  91. 91. Thank you @fortunecookie Maggie LonerganManaging Director, Marketing Tel. +44 (0)207 843 6680 Mob. +44 (0)7534 527703
  92. 92. Platform – Who What When Where How = !*%?
  93. 93. Social Blog Web
  94. 94. What Who When How ManyArticle / Review / Poll Dave Daily 1/3/1Event Video Billy Weekly 5Deal / Outreach / Value+ Marketing Dept. Daily 2x3 / 5 / 10Group Int. / Q / Status Update All Daily 3/2/3 4-7 Messages To Action! = Consistency
  95. 95. No Google+ ;(
  96. 96. Don’t Forget Mobile!
  97. 97. “The ‘Live Tech’ Bit” (eek)
  98. 98. Social Data: how to get itand what to do with it… Andrew Walker
  99. 99. Hello I’m @killdozer from @tweetminster
  100. 100. 20 minutes to turn the chatterinto insight about yourcustomers and event planningthrough DATA…(without boring you to death)
  101. 101. A twitter example: How dopeople feel about productplacement on BBC Spooks?
  102. 102. Tracking the #spooks hashtag for mentions ofSamsung VS Apple on Episode 1, Season 10. #Spooks Tweets – 7674 100sec vs. 300sec on screen 16 tweets vs. 113 0.02% vs. 0.14% (Across TV audience) 9,600 vs 64,000 Sentiment: 3.5 vs 3.3 Apple placement has more consumer reach, Samsung more +ve.
  103. 103. The data tells us that Spooks isn’t a greatproduct placement opportunity despite theprime time slot and large audience.It also tells us that Apple is morerecognisable than Samsung, but theSamsung product made a betterimpression from 70% less screen time.
  104. 104. If your planning an event withtech, Samsung galaxy tabs will getyou more kudos.
  105. 105. A Facebook example: Whatfactors influence publicawareness for bands – recordreleases or live gigs?
  106. 106. The data tells us that Coldplay willgenerate more buzz (and generatemore revenue) by spending theirmarketing budget on live events.
  107. 107. Oh, and Lady Gaga was muchbigger in May, now they’re prettyeven.Her fanbase less loyal…
  108. 108. ShoppingChattingReviewingChecking-inSharing linksGetting newsCommenting
  109. 109. There are tools thatmine data for you, oryou can build simplesystems yourself.
  110. 110. Every time someone mentions a brand or a product (or arival event) you can identify them as a relevant consumer.Using this approach you can ‘curate’ a community.(Start with a simple #twitter list)This community will tell you about the other products theylike, the people who influence them and the liveexperiences they love.

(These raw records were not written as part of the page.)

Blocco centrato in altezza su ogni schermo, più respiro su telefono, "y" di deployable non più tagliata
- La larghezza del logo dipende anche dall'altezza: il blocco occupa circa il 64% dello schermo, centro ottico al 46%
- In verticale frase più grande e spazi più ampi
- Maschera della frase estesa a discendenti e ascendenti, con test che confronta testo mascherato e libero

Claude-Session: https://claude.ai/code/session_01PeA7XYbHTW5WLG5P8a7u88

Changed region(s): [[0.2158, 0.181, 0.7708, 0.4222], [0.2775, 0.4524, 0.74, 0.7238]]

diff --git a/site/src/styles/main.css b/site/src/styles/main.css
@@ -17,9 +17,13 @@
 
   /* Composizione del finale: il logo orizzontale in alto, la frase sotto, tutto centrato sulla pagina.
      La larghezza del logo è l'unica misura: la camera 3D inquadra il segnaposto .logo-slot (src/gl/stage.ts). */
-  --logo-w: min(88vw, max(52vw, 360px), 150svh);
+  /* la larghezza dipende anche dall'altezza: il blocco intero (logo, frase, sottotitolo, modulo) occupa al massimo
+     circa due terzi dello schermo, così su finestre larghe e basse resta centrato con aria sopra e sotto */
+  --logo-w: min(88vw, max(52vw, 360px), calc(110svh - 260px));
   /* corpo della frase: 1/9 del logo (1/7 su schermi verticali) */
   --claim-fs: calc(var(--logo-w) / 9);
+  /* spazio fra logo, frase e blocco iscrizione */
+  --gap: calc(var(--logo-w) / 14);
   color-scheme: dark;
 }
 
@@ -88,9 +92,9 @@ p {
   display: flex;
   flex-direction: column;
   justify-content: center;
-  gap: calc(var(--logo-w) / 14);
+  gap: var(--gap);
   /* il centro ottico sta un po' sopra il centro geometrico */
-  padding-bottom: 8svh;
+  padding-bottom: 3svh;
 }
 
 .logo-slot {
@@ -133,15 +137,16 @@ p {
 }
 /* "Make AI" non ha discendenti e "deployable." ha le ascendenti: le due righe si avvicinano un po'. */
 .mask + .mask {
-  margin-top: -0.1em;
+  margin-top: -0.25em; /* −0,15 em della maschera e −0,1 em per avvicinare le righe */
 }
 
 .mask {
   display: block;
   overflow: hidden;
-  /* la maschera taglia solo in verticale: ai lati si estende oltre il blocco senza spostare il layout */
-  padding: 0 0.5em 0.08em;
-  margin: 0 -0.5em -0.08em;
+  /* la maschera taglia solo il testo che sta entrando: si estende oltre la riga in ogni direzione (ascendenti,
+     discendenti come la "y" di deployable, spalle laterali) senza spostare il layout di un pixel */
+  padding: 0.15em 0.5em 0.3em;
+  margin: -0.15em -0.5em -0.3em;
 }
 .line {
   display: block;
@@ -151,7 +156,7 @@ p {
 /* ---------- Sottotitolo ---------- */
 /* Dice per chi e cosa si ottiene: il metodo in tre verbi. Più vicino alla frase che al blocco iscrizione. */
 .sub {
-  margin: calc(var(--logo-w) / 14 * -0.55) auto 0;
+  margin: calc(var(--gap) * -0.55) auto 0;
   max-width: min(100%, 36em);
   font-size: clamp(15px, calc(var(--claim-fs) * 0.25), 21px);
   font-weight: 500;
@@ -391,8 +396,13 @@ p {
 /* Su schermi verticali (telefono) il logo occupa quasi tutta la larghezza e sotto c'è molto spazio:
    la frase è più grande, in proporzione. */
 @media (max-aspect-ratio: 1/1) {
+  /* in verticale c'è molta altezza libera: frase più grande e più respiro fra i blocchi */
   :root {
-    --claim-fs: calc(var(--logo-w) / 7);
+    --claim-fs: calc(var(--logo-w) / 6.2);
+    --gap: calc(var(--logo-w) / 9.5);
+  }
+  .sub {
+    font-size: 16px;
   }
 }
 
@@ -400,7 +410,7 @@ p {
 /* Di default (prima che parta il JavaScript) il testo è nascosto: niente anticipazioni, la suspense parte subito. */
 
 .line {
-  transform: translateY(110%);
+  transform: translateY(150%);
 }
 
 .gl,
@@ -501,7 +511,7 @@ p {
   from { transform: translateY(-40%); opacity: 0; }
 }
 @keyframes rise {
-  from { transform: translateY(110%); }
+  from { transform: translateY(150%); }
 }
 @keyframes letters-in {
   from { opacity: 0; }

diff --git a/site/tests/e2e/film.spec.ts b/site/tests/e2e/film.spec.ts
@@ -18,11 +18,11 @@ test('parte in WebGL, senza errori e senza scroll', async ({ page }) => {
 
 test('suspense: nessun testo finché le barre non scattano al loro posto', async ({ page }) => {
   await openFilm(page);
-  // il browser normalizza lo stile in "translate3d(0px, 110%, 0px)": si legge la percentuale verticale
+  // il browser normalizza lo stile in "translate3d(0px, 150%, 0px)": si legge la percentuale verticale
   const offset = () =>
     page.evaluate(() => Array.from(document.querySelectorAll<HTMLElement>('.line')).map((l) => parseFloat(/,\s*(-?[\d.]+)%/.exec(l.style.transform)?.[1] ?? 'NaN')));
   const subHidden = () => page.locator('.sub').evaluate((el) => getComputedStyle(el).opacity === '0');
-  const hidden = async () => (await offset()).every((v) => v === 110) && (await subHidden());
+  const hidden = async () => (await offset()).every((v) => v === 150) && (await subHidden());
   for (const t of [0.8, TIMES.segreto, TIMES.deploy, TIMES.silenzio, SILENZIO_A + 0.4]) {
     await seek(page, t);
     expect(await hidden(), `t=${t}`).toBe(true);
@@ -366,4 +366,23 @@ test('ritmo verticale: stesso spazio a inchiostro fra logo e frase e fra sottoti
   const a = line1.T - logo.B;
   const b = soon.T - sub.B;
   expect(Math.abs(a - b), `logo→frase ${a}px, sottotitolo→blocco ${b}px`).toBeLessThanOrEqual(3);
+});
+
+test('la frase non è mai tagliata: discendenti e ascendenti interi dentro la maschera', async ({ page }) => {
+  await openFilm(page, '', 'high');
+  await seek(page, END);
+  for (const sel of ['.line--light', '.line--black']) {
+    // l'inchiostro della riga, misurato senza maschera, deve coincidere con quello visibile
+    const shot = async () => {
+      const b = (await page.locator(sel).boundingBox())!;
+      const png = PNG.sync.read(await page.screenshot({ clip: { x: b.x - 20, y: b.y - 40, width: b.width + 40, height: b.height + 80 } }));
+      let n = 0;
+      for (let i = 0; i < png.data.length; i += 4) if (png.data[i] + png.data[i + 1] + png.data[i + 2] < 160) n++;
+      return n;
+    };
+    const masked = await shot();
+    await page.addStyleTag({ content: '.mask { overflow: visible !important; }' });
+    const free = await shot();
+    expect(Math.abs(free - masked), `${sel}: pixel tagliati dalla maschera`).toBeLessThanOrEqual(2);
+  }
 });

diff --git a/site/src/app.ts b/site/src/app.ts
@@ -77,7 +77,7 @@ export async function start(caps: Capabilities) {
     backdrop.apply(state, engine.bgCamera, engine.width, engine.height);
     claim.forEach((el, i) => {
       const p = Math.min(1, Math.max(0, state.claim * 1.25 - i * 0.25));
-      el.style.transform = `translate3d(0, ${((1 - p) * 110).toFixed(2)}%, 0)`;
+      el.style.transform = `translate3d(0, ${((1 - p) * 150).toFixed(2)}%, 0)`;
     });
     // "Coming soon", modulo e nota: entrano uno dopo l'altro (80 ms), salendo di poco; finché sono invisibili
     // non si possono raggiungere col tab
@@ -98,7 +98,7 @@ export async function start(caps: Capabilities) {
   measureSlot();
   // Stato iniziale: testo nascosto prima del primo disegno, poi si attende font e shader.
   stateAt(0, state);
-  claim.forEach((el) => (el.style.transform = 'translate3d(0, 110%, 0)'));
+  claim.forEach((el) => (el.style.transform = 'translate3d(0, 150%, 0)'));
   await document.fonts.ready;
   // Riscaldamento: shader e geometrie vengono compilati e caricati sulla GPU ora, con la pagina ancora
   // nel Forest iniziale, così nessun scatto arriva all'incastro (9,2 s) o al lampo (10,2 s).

  111. 111. Network intelligence…There’s too much stuff onlineto find what you want withouthumans filtering it for you.
  112. 112. By looking at the URLS your community shares, you knowwhich publications to engageBy identifying the industry figures who get the mostmentions, you can create the best panelsBy following other event #hashtags you can find the bestspeakersBy tracking the products they mention, you find the mostsuitable sponsors

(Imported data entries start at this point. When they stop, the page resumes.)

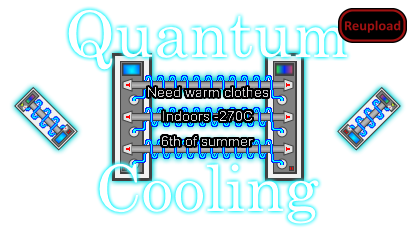
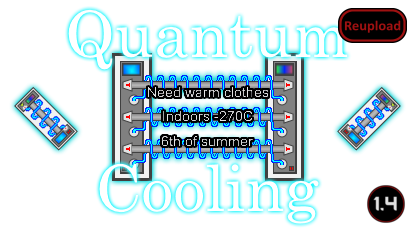
Removed the redundant translation-files

Changed region(s): [[0.8675, 0.7811, 0.9831, 0.9614]]

diff --git a/README.md b/README.md
@@ -88,4 +88,5 @@ Made for Game Version: 1.0.2059
 
 
 
+https://steamcommunity.com/sharedfiles/filedetails/changelog/2432699889]![Image](https://img.shields.io/github/v/release/emipa606/QuantumCooling?label=latest%20version&style=plastic&color=9f1111&labelColor=black)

  113. 113. Thank you.(If you want to chat…@killdozer)
  114. 114. Policy & Procedures +
  115. 115. Activity – Header Your Code Of Conduct - Policy - Guidance
  116. 116. ROI
  117. 117. Non financial outcomes • Not measured in currency • Increase in website visitors • Change in positive mentions • Change in negative mentions • Net new Facebook fans • Net twitter followers • Net new requests for information • A 25% increase in RSS subscriptions • Increase in visits to a bricks and mortar retail outlet • Increased time spent on website • A 300% increase in You Tube video downloads • Articles liked or shared • No of comments on your blog post
  118. 118. Financial outcomes • Measured in currency • A 16% reduction in cost by shifting a portion of customer service tickets to twitter • £1,200,000 new net sales • A 16% increase in sales during a Facebook promotional campaign • £320,000 in sales attributed to new net customers acquired through Facebook
  119. 119. Close – Resources – Hints - Next Steps *waves goodbye